Available records: Begin

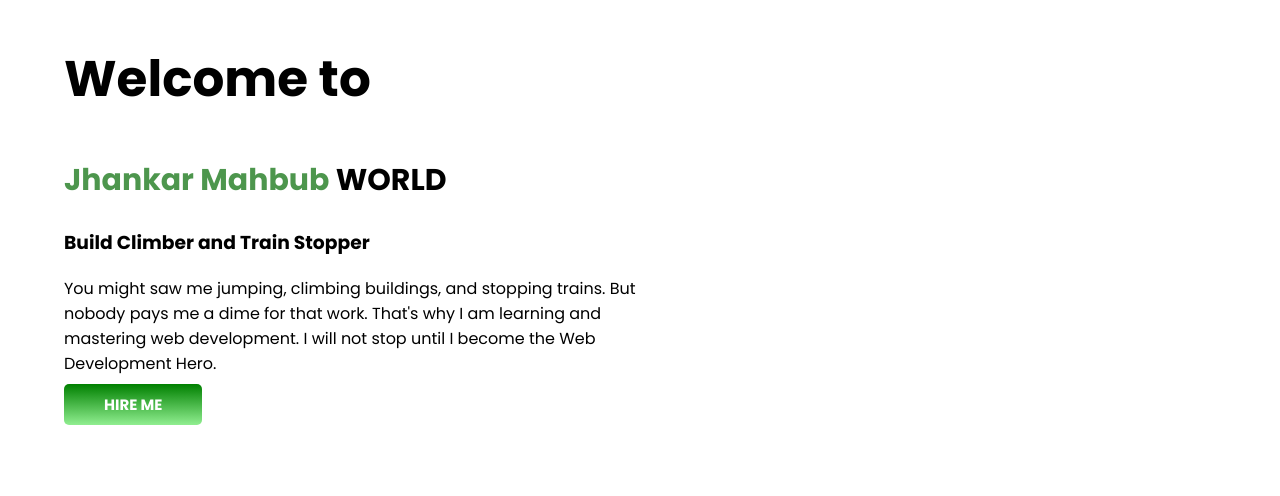
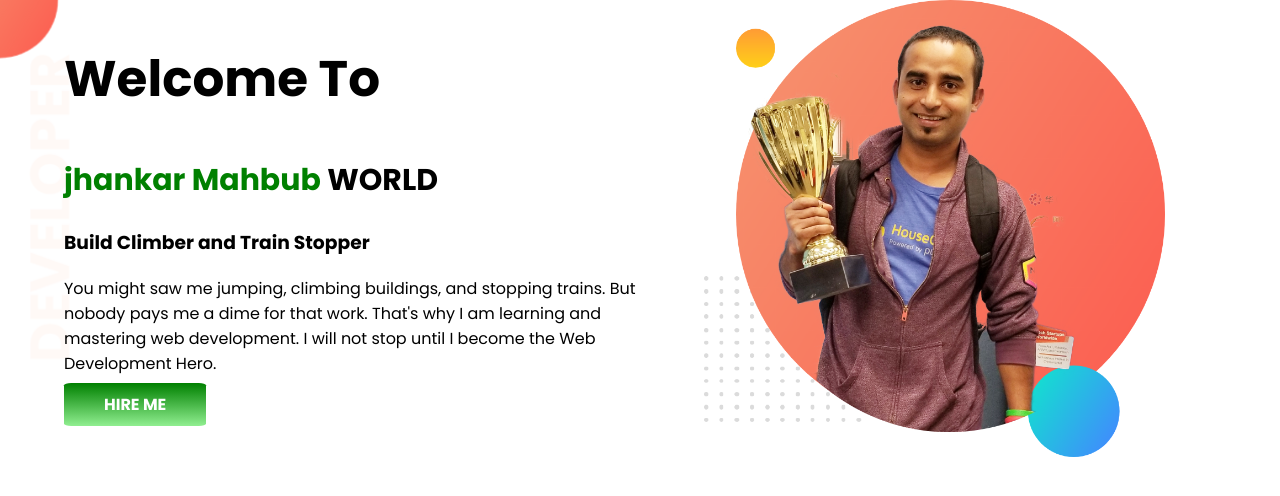
Before and after one commit to AmmarHOSEN/dummy-site, a plain HTML site: page index.html in a window 1280 px wide. Drawn offline with Linux system fonts and the light colour scheme.

Commit message:
second commit

```diff
--- a/index.html
+++ b/index.html
@@ -4,7 +4,7 @@
     <meta charset="UTF-8">
     <meta http-equiv="X-UA-Compatible" content="IE=edge">
     <meta name="viewport" content="width=device-width, initial-scale=1.0">
-    <title>practice site</title>
+    <title>Document</title>
     <link rel="stylesheet" href="style.css">
     <link rel="preconnect" href="https://fonts.googleapis.com">
 <link rel="preconnect" href="https://fonts.gstatic.com" crossorigin>
@@ -13,12 +13,12 @@
 <body>
     <section class="top-banner">
         <div class="half-width">
-            <h1>Welcome to</h1>
-        <h2><span class="orangecolor">Jhankar Mahbub</span> WORLD</h2>
-        <h3>Build Climber and Train Stopper</h3>
-        <p>You might saw me jumping, climbing buildings, and stopping trains. But nobody pays me a dime for that work. That's why I am learning and mastering web development. I will not stop until I become the Web Development Hero.
-        </p>
-        <a class="link-button" target="_blank" href="https://www.facebook.com/ammar.hossain.1481/">HIRE ME</a>
+            <h1>Welcome To</h1>
+            <h2><span class="orange-color">jhankar Mahbub</span> WORLD</h2>
+            <h3>Build Climber and Train Stopper</h3>
+            <p>You might saw me jumping, climbing buildings, and stopping trains. But nobody pays me a dime for that work. That's why I am learning and mastering web development. I will not stop until I become the Web Development Hero.</p>
+            <a class="link-button" target="_blank" href="">HIRE ME</a>
+
         </div>
         <div class="half-width">
             <img src="images/jhankar.png" alt="">
--- a/style.css
+++ b/style.css
@@ -1,15 +1,23 @@
 body{
     font-family: 'Poppins', sans-serif;
     margin: 0;
-}
-.orangecolor{
-    color: rgb(77, 150, 77);
 }
 h1{
     font-size: 50px;
 }
 h2{
     font-size: 30px;
+}
+.orange-color{
+    color: green;
+}
+.link-button{
+    background-image: linear-gradient(green,lightgreen);
+    text-decoration: none;
+    padding: 10px 40px;
+    border-radius: 5%;
+    color: white;
+    font-weight: 700;
 }
 section{
     display: flex;
@@ -19,17 +27,9 @@ section{
     padding-left: 5%;
 }
 .half-width img{
-width: 80%;
-}
-.link-button{
-    background-image: linear-gradient(green,lightgreen);
-    text-decoration: none;
-    padding: 10px 40px;
-    border-radius: 5px;
-    color: white;
-    font-size: 15px;
-    font-weight: 700;
+    width: 80%;
 }
 .top-banner{
     background-image: url(images/top-banner.png);
     background-repeat: no-repeat;
+}
```
Also changed, not shown: images/dream-bg.png (added), images/exp-bg.png (added), images/jhankar.png (added), images/jhankar2.png (added), images/my-bg.png (added), images/my-bg2.png (added), images/top-banner.png (added).
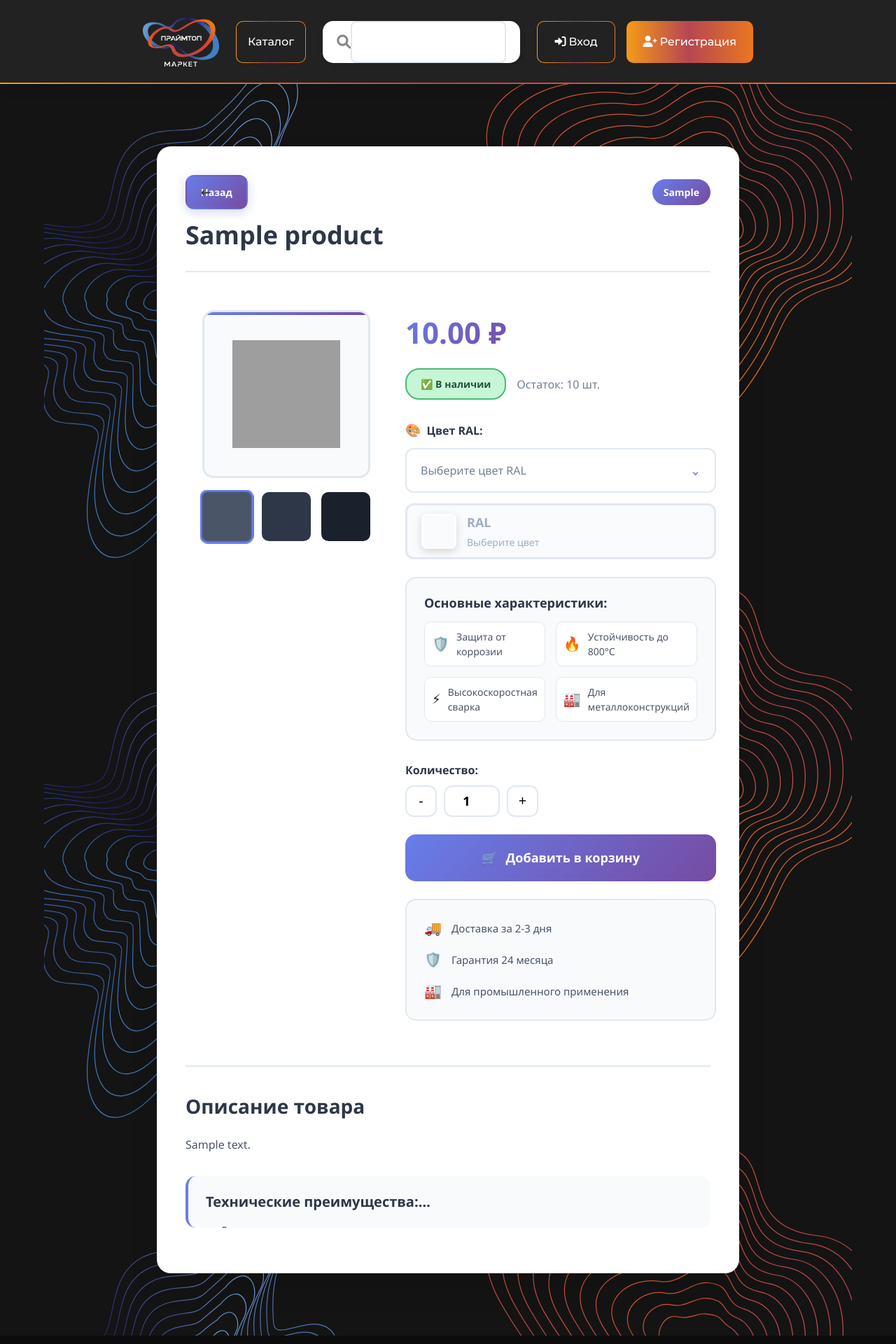
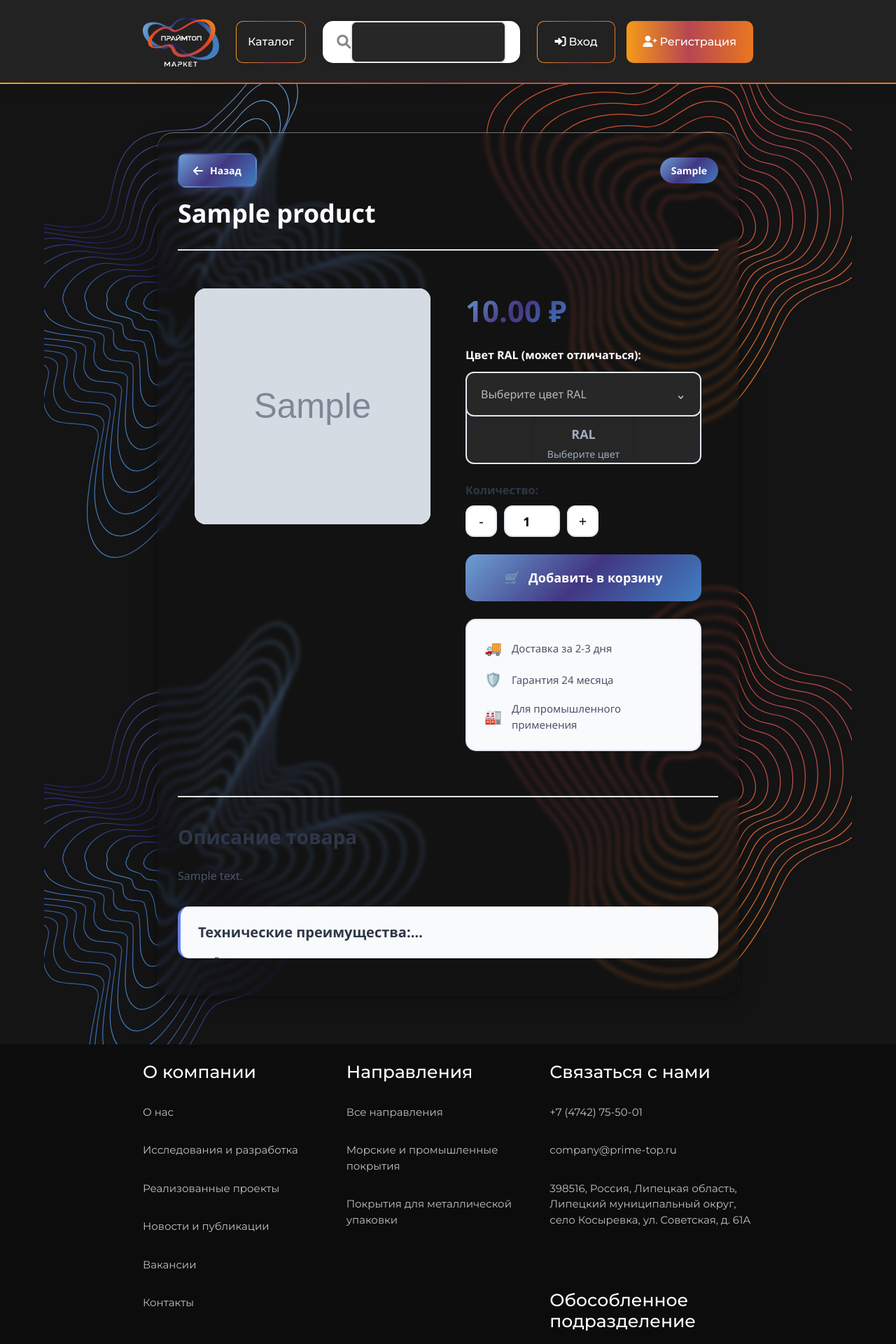
Before and after one commit to pussiboy2012/neoangin, a Flask app: page /product/1 in a window 1280 px wide. Shown: the top 1920 px of the page at 70% size. Run offline with Flask 3, Linux system fonts and the light colour scheme; tables that the repository leaves empty hold one stand-in row (values such as "Sample post"); grey boxes marked "Sample" are stand-in pictures; grey boxes are pictures that could not be loaded.

Commit message:
продолжается работа с покупателем

```diff
--- a/app/templates/product.html
+++ b/app/templates/product.html
@@ -1,12 +1,12 @@
 {% extends "base.html" %}
 {% block content %}
 <div class="product-container">
-    <div class="product-card">
+    <div class="figma-glass">
         <!-- Заголовок товара с кнопкой назад -->
         <div class="product-header">
             <div class="header-top">
                 <a href="javascript:history.back()" class="back-btn">
-                    <span class="back-icon">←</span>
+                    <i class="fa fa-arrow-left" aria-hidden="true"></i>
                     <span class="back-text">Назад</span>
                 </a>
                 <div class="category-badge">{{ product.category_product }}</div>
@@ -18,12 +18,7 @@
             <!-- Левая колонка - изображение товара -->
             <div class="product-image-section">
                 <div class="product-image">
-                    <img class="product-image-product" src="../../static/images/products.svg" alt="{{ product.title_product }}">
-                </div>
-                <div class="image-thumbnails">
-                    <div class="thumbnail active" style="background: #4a5568;"></div>
-                    <div class="thumbnail" style="background: #2d3748;"></div>
-                    <div class="thumbnail" style="background: #1a202c;"></div>
+                    <img class="product-image-product" src="../../static/{{product.img_path_product}}" alt="{{ product.title_product }}">
                 </div>
             </div>
 
@@ -34,18 +29,10 @@
                 <div class="current-price">{{ "%.2f"|format(product.price_product) }} ₽</div>
                 </div>
 
-                <div class="stock-info">
-                    <div class="stock-badge in-stock">
-                        ✅ В наличии
-                    </div>
-                    <span class="stock-qty">Остаток: {{ stock.qty }} шт.</span>
-                </div>
-
                 <!-- Выбор цвета RAL -->
                 <div class="ral-selection">
                     <label class="ral-label">
-                        <span class="label-icon">🎨</span>
-                        Цвет RAL:
+                        Цвет RAL (может отличаться):
                     </label>
 
                     <!-- Кастомный селект -->
@@ -70,34 +57,10 @@
                     <!-- Предпросмотр цвета -->
                     <div id="ralColorPreview" class="ral-color-preview">
                         <div class="preview-content">
-                            <div class="color-swatch"></div>
-                            <div class="color-info">
+                            <div class="text-overlay">
                                 <span class="ral-code">RAL</span>
                                 <span class="color-name">Выберите цвет</span>
                             </div>
-                        </div>
-                    </div>
-                </div>
-
-                <!-- Характеристики -->
-                <div class="specifications">
-                    <h4 class="specs-title">Основные характеристики:</h4>
-                    <div class="specs-grid">
-                        <div class="spec-item">
-                            <span class="spec-icon">🛡️</span>
-                            <span class="spec-text">Защита от коррозии</span>
-                        </div>
-                        <div class="spec-item">
-                            <span class="spec-icon">🔥</span>
-                            <span class="spec-text">Устойчивость до 800°C</span>
-                        </div>
-                        <div class="spec-item">
-                            <span class="spec-icon">⚡</span>
-                            <span class="spec-text">Высокоскоростная сварка</span>
-                        </div>
-                        <div class="spec-item">
-                            <span class="spec-icon">🏭</span>
-                            <span class="spec-text">Для металлоконструкций</span>
                         </div>
                     </div>
                 </div>
@@ -215,7 +178,7 @@
     align-items: center;
     gap: 10px;
     padding: 12px 20px;
-    background: linear-gradient(135deg, #667eea 0%, #764ba2 100%);
+    background: var(--secondary-gradient);
     color: white;
     text-decoration: none;
     border-radius: 12px;
@@ -247,7 +210,7 @@
 
 .category-badge {
     display: inline-block;
-    background: linear-gradient(135deg, #667eea 0%, #764ba2 100%);
+    background: var(--secondary-gradient);
     color: white;
     padding: 8px 16px;
     border-radius: 20px;
@@ -256,7 +219,7 @@
 }
 
 .product-title {
-    color: #2d3748;
+    color: white;
     font-size: 36px;
     font-weight: 700;
     margin-bottom: 10px;
@@ -279,45 +242,9 @@
 .product-image {
     background: #f8fafc;
     border-radius: 16px;
-    padding: 40px;
     text-align: center;
-    border: 3px solid #e2e8f0;
     position: relative;
     overflow: hidden;
-}
-
-.product-image::before {
-    content: '';
-    position: absolute;
-    top: 0;
-    left: 0;
-    right: 0;
-    height: 4px;
-    background: linear-gradient(135deg, #667eea 0%, #764ba2 100%);
-}
-
-.image-thumbnails {
-    display: flex;
-    gap: 15px;
-    justify-content: center;
-}
-
-.thumbnail {
-    width: 70px;
-    height: 70px;
-    border-radius: 10px;
-    cursor: pointer;
-    border: 3px solid transparent;
-    transition: all 0.3s ease;
-}
-
-.thumbnail.active {
-    border-color: #667eea;
-    transform: scale(1.1);
-}
-
-.thumbnail:hover {
-    border-color: #667eea;
 }
 
 .price-section {
@@ -332,41 +259,15 @@
     font-size: 42px;
     font-weight: 700;
     color: #2d3748;
-    background: linear-gradient(135deg, #667eea 0%, #764ba2 100%);
+    background: var(--secondary-gradient);
     -webkit-background-clip: text;
     -webkit-text-fill-color: transparent;
-}
-
-.stock-info {
-    display: flex;
-    align-items: center;
-    gap: 15px;
-    margin-bottom: 30px;
-    flex-wrap: wrap;
-}
-
-.stock-badge {
-    padding: 10px 20px;
-    border-radius: 20px;
-    font-size: 14px;
-    font-weight: 600;
-}
-
-.stock-badge.in-stock {
-    background: #c6f6d5;
-    color: #22543d;
-    border: 2px solid #48bb78;
-}
-
-.stock-qty {
-    color: #718096;
-    font-size: 16px;
-    font-weight: 500;
 }
 
 /* Стили для выбора RAL */
 .ral-selection {
     margin-bottom: 25px;
+    position: relative;
 }
 
 .ral-label {
@@ -374,7 +275,7 @@
     align-items: center;
     gap: 8px;
     margin-bottom: 12px;
-    color: #2d3748;
+    color: white;
     font-weight: 600;
     font-size: 16px;
 }
@@ -386,7 +287,8 @@
 /* Кастомный селект */
 .custom-select {
     position: relative;
-    margin-bottom: 15px;
+    margin-bottom: 0;
+    z-index: 20; /* Высокий z-index чтобы перекрывать preview */
 }
 
 .select-header {
@@ -396,14 +298,19 @@
     padding: 15px 20px;
     border: 2px solid #e2e8f0;
     border-radius: 12px;
-    background: white;
+    background: #272727;
     cursor: pointer;
     transition: all 0.3s ease;
     min-height: 56px;
+    box-shadow: 0 2px 10px rgba(0, 0, 0, 0.05);
+    position: relative;
+    z-index: 25;
 }
 
 .select-header:hover {
     border-color: #667eea;
+    transform: translateY(-1px);
+    box-shadow: 0 4px 15px rgba(102, 126, 234, 0.1);
 }
 
 .select-header.active {
@@ -412,12 +319,13 @@
 }
 
 .select-placeholder {
-    color: #718096;
+    color: #b8b8b8ff;
     font-size: 16px;
+    font-weight: 500;
 }
 
 .select-arrow {
-    color: #667eea;
+    color: #c2c2c2ff;
     font-size: 20px;
     transition: transform 0.3s ease;
 }
@@ -472,6 +380,8 @@
     border-radius: 8px;
     font-size: 14px;
     transition: all 0.3s ease;
+    background: #272727;
+    color: white;
 }
 
 .search-input:focus {
@@ -559,121 +472,65 @@
 .ral-color-preview {
     width: 100%;
     height: 80px;
-    border: 3px solid #e2e8f0;
-    border-radius: 12px;
+    border: 2px solid #e2e8f0;
+    border-radius: 0 0 12px 12px;
     transition: all 0.3s ease;
     position: relative;
     overflow: hidden;
-    background: #f8fafc;
+    background: #272727;
+    margin-top: -12px;
+    padding-top: 20px;
+    z-index: 10; /* Низкий z-index чтобы селект перекрывал */
 }
 
 .ral-color-preview.has-color {
     border-color: #667eea;
-    background: white;
+    background: var(--selected-color, #f8fafc);
+    border-top: none;
 }
 
-.ral-color-preview::before {
-    content: '';
-    position: absolute;
-    top: 0;
-    left: 0;
-    right: 0;
-    bottom: 0;
-    background: linear-gradient(45deg, rgba(255,255,255,0.1) 25%, transparent 25%, transparent 50%, rgba(255,255,255,0.1) 50%, rgba(255,255,255,0.1) 75%, transparent 75%);
-    background-size: 10px 10px;
-    z-index: 1;
-}
 
 .preview-content {
     display: flex;
     align-items: center;
-    gap: 15px;
-    padding: 0 20px;
+    justify-content: center;
     height: 100%;
     position: relative;
     z-index: 2;
 }
 
-.color-swatch {
-    width: 50px;
-    height: 50px;
+.text-overlay {
+    background-color: #27272780;
+    padding: 12px 20px;
     border-radius: 8px;
-    border: 3px solid rgba(255, 255, 255, 0.8);
-    box-shadow: 0 4px 12px rgba(0, 0, 0, 0.15);
-    flex-shrink: 0;
-    transition: all 0.3s ease;
-}
-
-.ral-color-preview.has-color .color-swatch {
-    transform: scale(1.05);
-}
-
-.color-info {
-    flex: 1;
-    min-width: 0;
+    border: 1px solid rgba(0, 0, 0, 0.1);
+    box-shadow: 0 2px 10px rgba(0, 0, 0, 0.1);
+    text-align: center;
+    backdrop-filter: blur(10px);
 }
 
 .ral-code {
     display: block;
     font-size: 18px;
     font-weight: 700;
-    color: #2d3748;
+    color: white;
     margin-bottom: 4px;
 }
 
 .color-name {
     display: block;
     font-size: 14px;
-    color: #718096;
+    color: white;
     white-space: nowrap;
     overflow: hidden;
     text-overflow: ellipsis;
+    max-width: 200px;
 }
+
 
 .ral-color-preview:not(.has-color) .ral-code,
 .ral-color-preview:not(.has-color) .color-name {
     color: #a0aec0;
-}
-
-.specifications {
-    background: #f8fafc;
-    padding: 25px;
-    border-radius: 16px;
-    border: 2px solid #e2e8f0;
-    margin-bottom: 30px;
-}
-
-.specs-title {
-    color: #2d3748;
-    font-size: 18px;
-    font-weight: 600;
-    margin-bottom: 15px;
-}
-
-.specs-grid {
-    display: grid;
-    grid-template-columns: 1fr 1fr;
-    gap: 15px;
-}
-
-.spec-item {
-    display: flex;
-    align-items: center;
-    gap: 10px;
-    padding: 10px;
-    background: white;
-    border-radius: 10px;
-    border: 1px solid #e2e8f0;
-}
-
-.spec-icon {
-    font-size: 20px;
-}
-
-.spec-text {
-    color: #4a5568;
-    font-size: 14px;
-    font-weight: 500;
 }
 
 .quantity-section {
@@ -737,7 +594,7 @@
 
 .add-to-cart-btn {
     flex: 1;
-    background: linear-gradient(135deg, #667eea 0%, #764ba2 100%);
+    background: var(--secondary-gradient);
     color: white;
     border: none;
     padding: 20px 30px;
@@ -1067,7 +914,6 @@ document.addEventListener('DOMContentLoaded', function() {
     const minusBtn = document.querySelector('.minus-btn');
     const plusBtn = document.querySelector('.plus-btn');
     const quantityInput = document.querySelector('.quantity-input');
-    const maxQty = parseInt(quantityInput.getAttribute('max'));
 
     minusBtn.addEventListener('click', function() {
         let value = parseInt(quantityInput.value);
@@ -1078,16 +924,13 @@ document.addEventListener('DOMContentLoaded', function() {
 
     plusBtn.addEventListener('click', function() {
         let value = parseInt(quantityInput.value);
-        if (value < maxQty) {
-            quantityInput.value = value + 1;
-        }
+        quantityInput.value = value + 1;
     });
 
     // Ограничение ввода количества вручную
     quantityInput.addEventListener('change', function() {
         let value = parseInt(this.value);
         if (value < 1) this.value = 1;
-        if (value > maxQty) this.value = maxQty;
     });
 
     // Дополнительная функциональность для кнопки "Назад"
@@ -1106,7 +949,6 @@ document.addEventListener('DOMContentLoaded', function() {
     const ralSearch = document.getElementById('ralSearch');
     const ralColorPreview = document.getElementById('ralColorPreview');
     const selectedRalInput = document.getElementById('selectedRal');
-    const colorSwatch = ralColorPreview.querySelector('.color-swatch');
     const ralCode = ralColorPreview.querySelector('.ral-code');
     const colorName = ralColorPreview.querySelector('.color-name');
 
@@ -1163,8 +1005,8 @@ document.addEventListener('DOMContentLoaded', function() {
         // Обновляем заголовок селекта
         selectHeader.querySelector('.select-placeholder').textContent = `RAL ${color.RAL} - ${color.name}`;
 
-        // Обновляем предпросмотр
-        colorSwatch.style.backgroundColor = color.HTML;
+        // Обновляем предпросмотр - устанавливаем CSS переменную для цвета
+        ralColorPreview.style.setProperty('--selected-color', color.HTML);
         ralCode.textContent = `RAL ${color.RAL}`;
         colorName.textContent = color.name;
         ralColorPreview.classList.add('has-color');
--- a/static/css/style.css
+++ b/static/css/style.css
@@ -5,7 +5,7 @@
 :root {
     /* Primary Colors */
     --primary-gradient: linear-gradient(270deg, #eA7720 0%, #b64652 51%, #f59B17 100%);
-    --secondary-gradient: linear-gradient(135deg, #f093fb 0%, #f5576c 100%);
+    --secondary-gradient: linear-gradient(135deg, #6C9FD4 0%, #423782 50%, #417EC1 100%);
     --success-gradient: linear-gradient(135deg, #4facfe 0%, #00f2fe 100%);
     --warning-gradient: linear-gradient(135deg, #43e97b 0%, #38f9d7 100%);
     /* Admin Colors */
@@ -1086,42 +1086,6 @@ p.footer-link:hover{
     margin: 1rem 0;
 }
 
-.color-swatch {
-    width: 35px;
-    height: 35px;
-    border-radius: 50%;
-    border: 3px solid white;
-    box-shadow: 0 4px 12px rgba(0, 0, 0, 0.15);
-    transition: all 0.3s ease;
-    cursor: pointer;
-    position: relative;
-}
-
-.color-swatch:hover {
-    transform: scale(1.2) rotate(10deg);
-    box-shadow: 0 6px 20px rgba(0, 0, 0, 0.2);
-}
-
-.color-swatch::after {
-    content: '';
-    position: absolute;
-    top: -3px;
-    left: -3px;
-    right: -3px;
-    bottom: -3px;
-    border-radius: 50%;
-    border: 2px solid transparent;
-    background: var(--primary-gradient) border-box;
-    -webkit-mask: linear-gradient(#fff 0 0) padding-box, linear-gradient(#fff 0 0);
-    -webkit-mask-composite: xor;
-    mask-composite: exclude;
-    opacity: 0;
-    transition: opacity 0.3s ease;
-}
-
-.color-swatch:hover::after {
-    opacity: 1;
-}
 
 .feature-card {
     border-radius: 20px;
```
Also changed, not shown: other parts of app/templates/product.html (+24 -31 lines).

Available records: End

**How to complete this task**
Pick every line of the data that includes the string "specs".

**Exercise result**
-                    <h4 class="specs-title">Основные характеристики:</h4>
-                    <div class="specs-grid">
-.specs-title {
-.specs-grid {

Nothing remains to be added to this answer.